The $10 bill is no place for a woman.

At least, not yet.

Unfor­tu­nately, a female gracing the ten seems inevitable in light of our political class’s obsession with identity pol­itics and vic­tim­ization.

When Treasury Sec­retary Jack Lew announced this summer that he was replacing Alexander Hamilton on the $10 bill with a yet-unnamed woman, he called it a triumph for our “inclusive democracy.”

Because nothing screams democracy like an unelected bureaucrat making uni­lateral deci­sions.

Being on the face of a bill is a high honor, reserved for only the greatest political figures in our nation’s history. American cur­rency isn’t just a sign of our eco­nomic prowess, it’s also one of our largest public memo­rials. Our elected rep­re­sen­ta­tives ought to delib­erate on who best rep­re­sents the country before bestowing this honor.

Since the stan­dard­ization of our cur­rency in 1928, however, this task has fallen to bureau­crats. This is the embod­iment of pro­gressive admin­is­trative rule.

But the lack of def­erence to repub­lican gov­ernment is not the worst sin Lew com­mitted in replacing Alexander Hamilton on the ten. That honor is reserved for his com­mitment to placing a woman in his stead.

Being placed on a dollar bill ought to be a result of merit. But for now, that’s a problem if you want a woman there. Make no mistake, there are many suc­cessful women in our history. But we don’t just put suc­cessful people on our money, we put only the greatest of the great — those figures who created or saved the Union, or guided it through times of intense troubles. And when it comes to women, America simply doesn’t have an equiv­alent to a Queen Eliz­abeth or even a Mar­garet Thatcher.

Take Harriet Tubman, a likely choice for the honor of being on the ten based on online polling.

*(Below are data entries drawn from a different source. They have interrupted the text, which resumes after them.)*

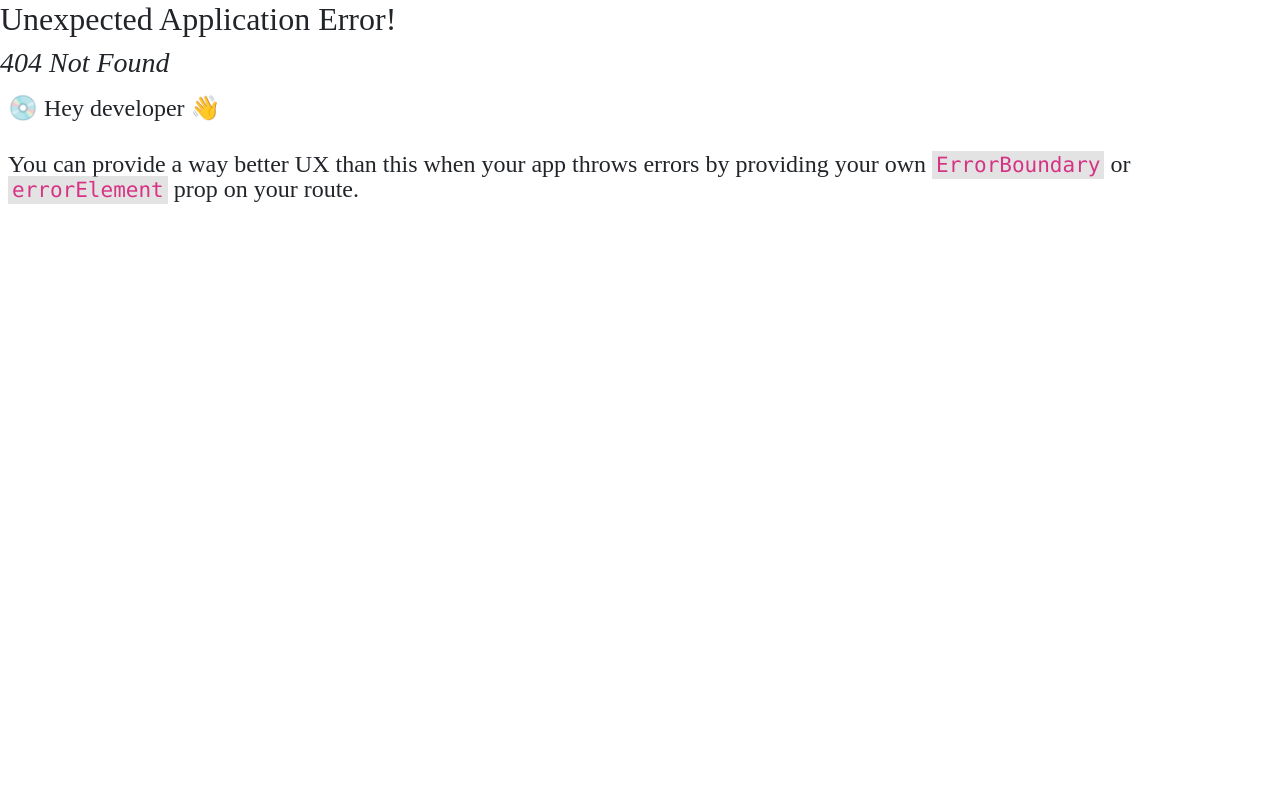
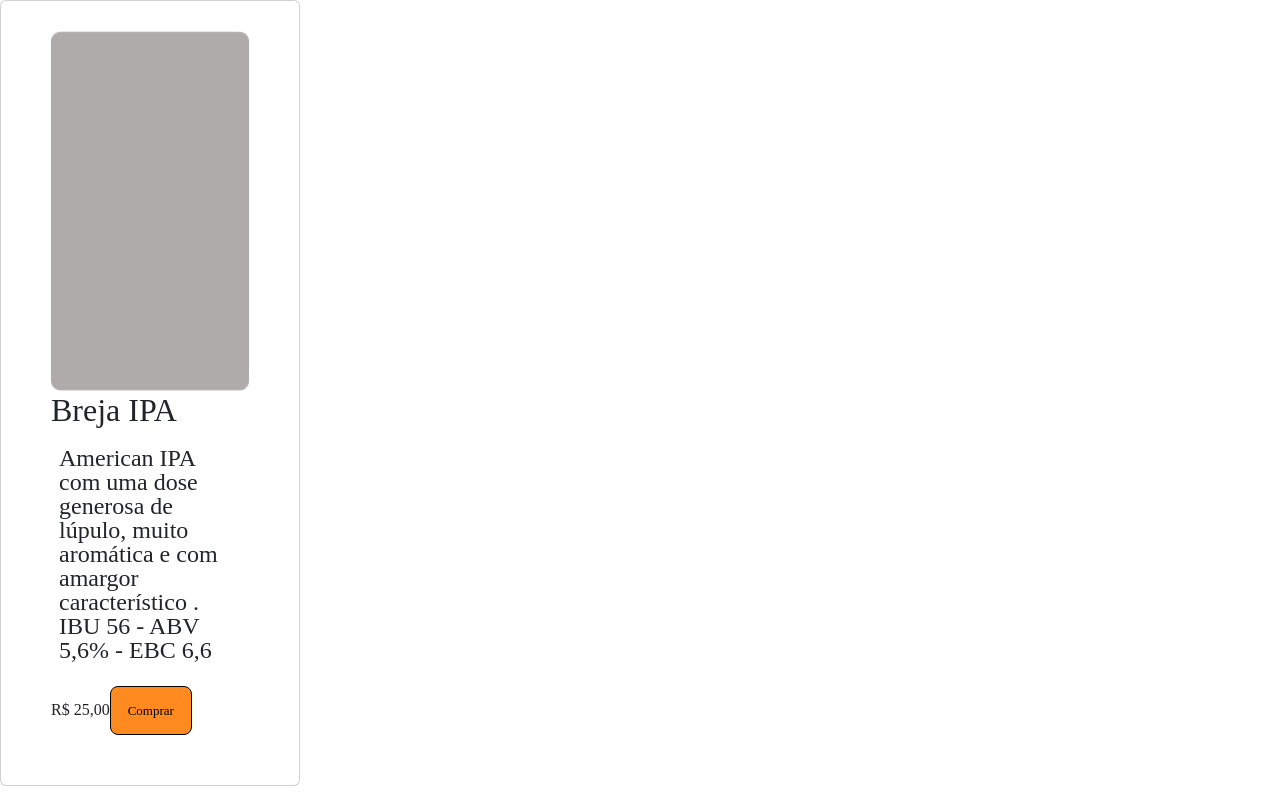
Before and after one commit to OrcFofa/HandOn5, a React (Create React App) app: page /produtos in a window 1280 px wide. Before the commit this address had no page. Built offline with nearby package versions, Linux system fonts and the light colour scheme; a web font is replaced by a local one.

Commit message:
criando componente card

```diff
--- /dev/null
+++ b/src/components/Card/Card.js
@@ -0,0 +1,20 @@
+import './style.css'
+import foto from '../../assets/produtos/retangulo.png'
+function Card() {
+    return (
+        <div className='card'>
+            <img src={foto} alt=""/>
+            <h2>Breja IPA</h2>
+            <p>
+                American IPA com uma dose
+                generosa de lúpulo, muito aromática e com
+                amargor característico .
+                IBU 56 - ABV 5,6% - EBC 6,6
+            </p>
+            <div><span>R$ 25,00</span>
+                <button>Comprar</button>
+            </div>
+        </div>
+    )
+}
+export default Card
--- /dev/null
+++ b/src/components/Card/style.css
@@ -0,0 +1,23 @@
+.card {
+ width: 300px;
+ padding: 30px 50px 50px;
+ border: 2px solid #000;
+}
+.card button{
+ display: inline-block;
+ padding: 14px 17px;
+ background-color: #ff8a20;
+ border: 1px solid #000;
+ border-radius: 8px;
+ font-size: 13px;
+ font-weight: 400px;
+}
+.card h2{
+top: 30px;
+}
+.card span{
+    width: 99px;
+    height: 43px;
+    top: 896px;
+    left: 130px;
+}
--- /dev/null
+++ b/src/pages/Beer.js
@@ -0,0 +1,11 @@
+import Menu from "../components/Header/Menu";
+import Footer from "../components/Footer/Footer";
+export default function Beer (){
+    return (
+        <>
+        <Menu/>
+
+        <Footer/>
+        </>
+    )
+}
```
Also changed, not shown: src/router/index.js (+10 -1 lines), src/assets/produtos/retangulo.png (added).
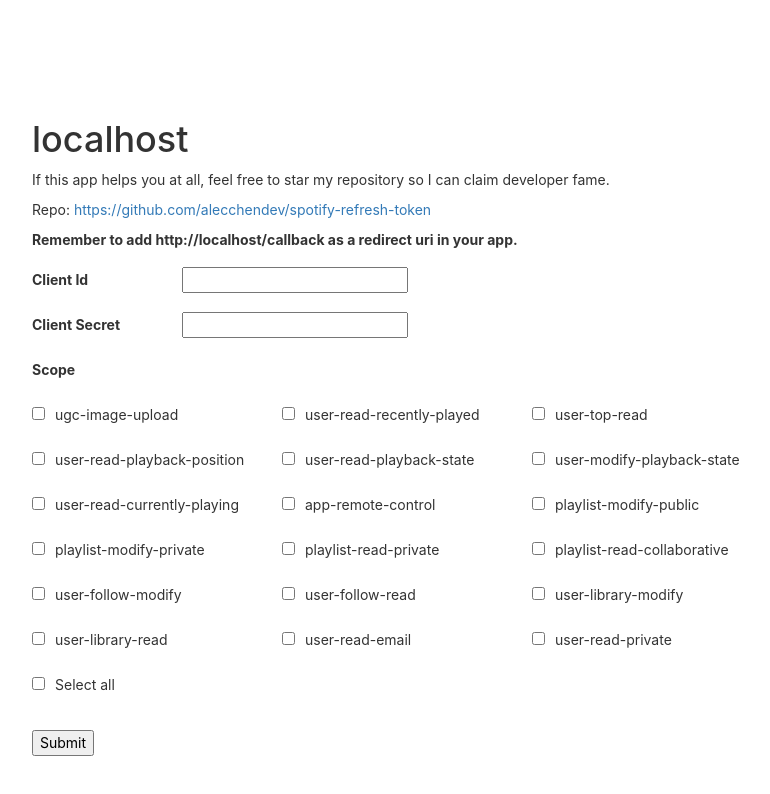
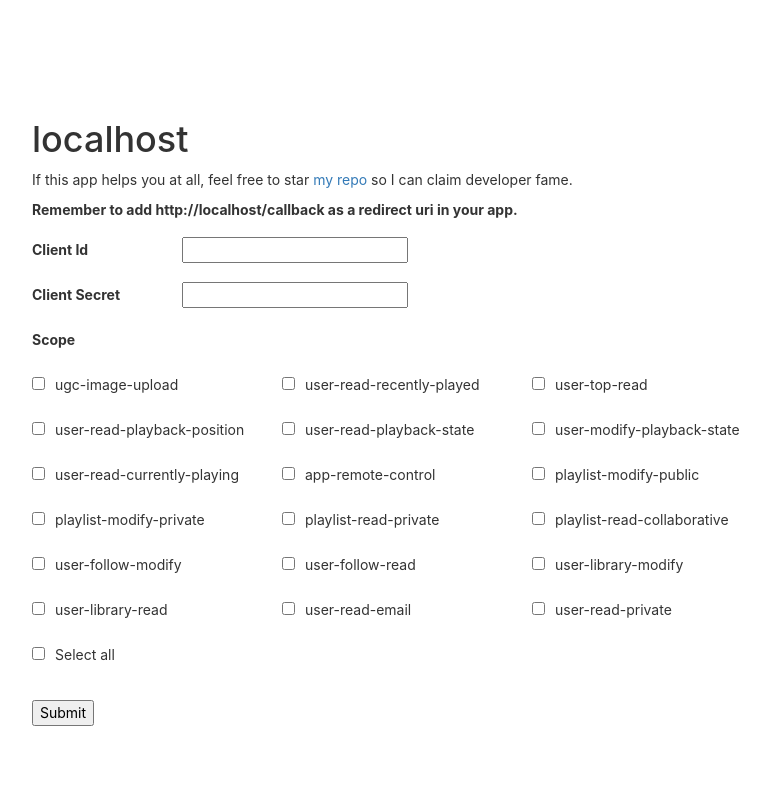
Before and after one commit to alecchendev/spotify-refresh-token, a React (Create React App) app: page / in a window 1280 px wide. Shown: the top 794 px of the page, without its empty margins (228-998 px from the left). Built offline with nearby package versions, Linux system fonts and the light colour scheme.

Commit message:
Get rid of extra line for repo link

```diff
--- a/src/App.js
+++ b/src/App.js
@@ -135,8 +135,7 @@ function App() {
   return (
     <div id='container'>
       <h1>{window.location.hostname}</h1>
-      <p>If this app helps you at all, feel free to star my repository so I can claim developer fame.</p>
-      <p>Repo: <a href={repoLink} rel="noreferrer" target='_blank'>{repoLink}</a></p>
+      <p>If this app helps you at all, feel free to star <a href={repoLink} rel="noreferrer" target='_blank'>my repo</a> so I can claim developer fame.</p>
       <p><strong>Remember to add {window.location.href.split('/').slice(0, 3).join('/') + '/callback'} as a redirect uri in your app.</strong></p>
 
       <div>
```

She saved many blacks from slavery and served as a useful Union spy. She even lead a mil­itary expe­dition at Com­bahee Ferry during the Civil War, the first female to lead troops in the war. Those are notable accom­plish­ments, but they are simply no match for those of Alexander Hamilton.

Hamilton was a war hero and a political genius. During the Rev­o­lution he raised and trained his own artillery company and demon­strated his courage and tac­tical acumen at the battle of Harlem Heights. Wash­ington pro­moted him to Lieu­tenant Colonel and retained him as a senior aide.

Hamilton co-authored the Con­sti­tution and served as one of its premier defenders in the Fed­er­alist Papers. He opposed slavery and oversaw the cre­ation of a political union strong and prin­cipled enough to one day defeat it.
During his tenure as Treasury Sec­retary he did nothing less than save the republic by fixing its credit problem and putting its shoddy finances in order. He spent 30 years in public service in the con­ti­nental con­vention, pres­i­dential cabinet, and Con­gress.

It’s not just Harriet Tubman: no American woman and few men from Hamilton’s gen­er­ation or any other comes close to reaching that level of political greatness.

Therefore, the only reason to award a woman a place on the ten has nothing to do with achievement and every­thing to do with pol­itics.

This obsession with identity creates faction and destroys the public sense of a common good. Liberal prin­ciple pits dif­fering groups against one another with nar­ra­tives of vic­tim­ization and oppression.

Women, we are told, need to be on our cur­rency because “their” accom­plish­ments haven’t been rec­og­nized enough. This is absurd. Indi­vidual women are not rep­re­sen­tative of all women every­where.

Identity should not be more important than accom­plishment. That’s the problem with placing a woman on the ten. The decision to do so empha­sizes what someone is over what they’ve done. It under­mines the classic American ded­i­cation to merit and ability in favor of trib­alism.

We can do better than that. We can hold off on putting a woman on the ten until one of them earns the honor.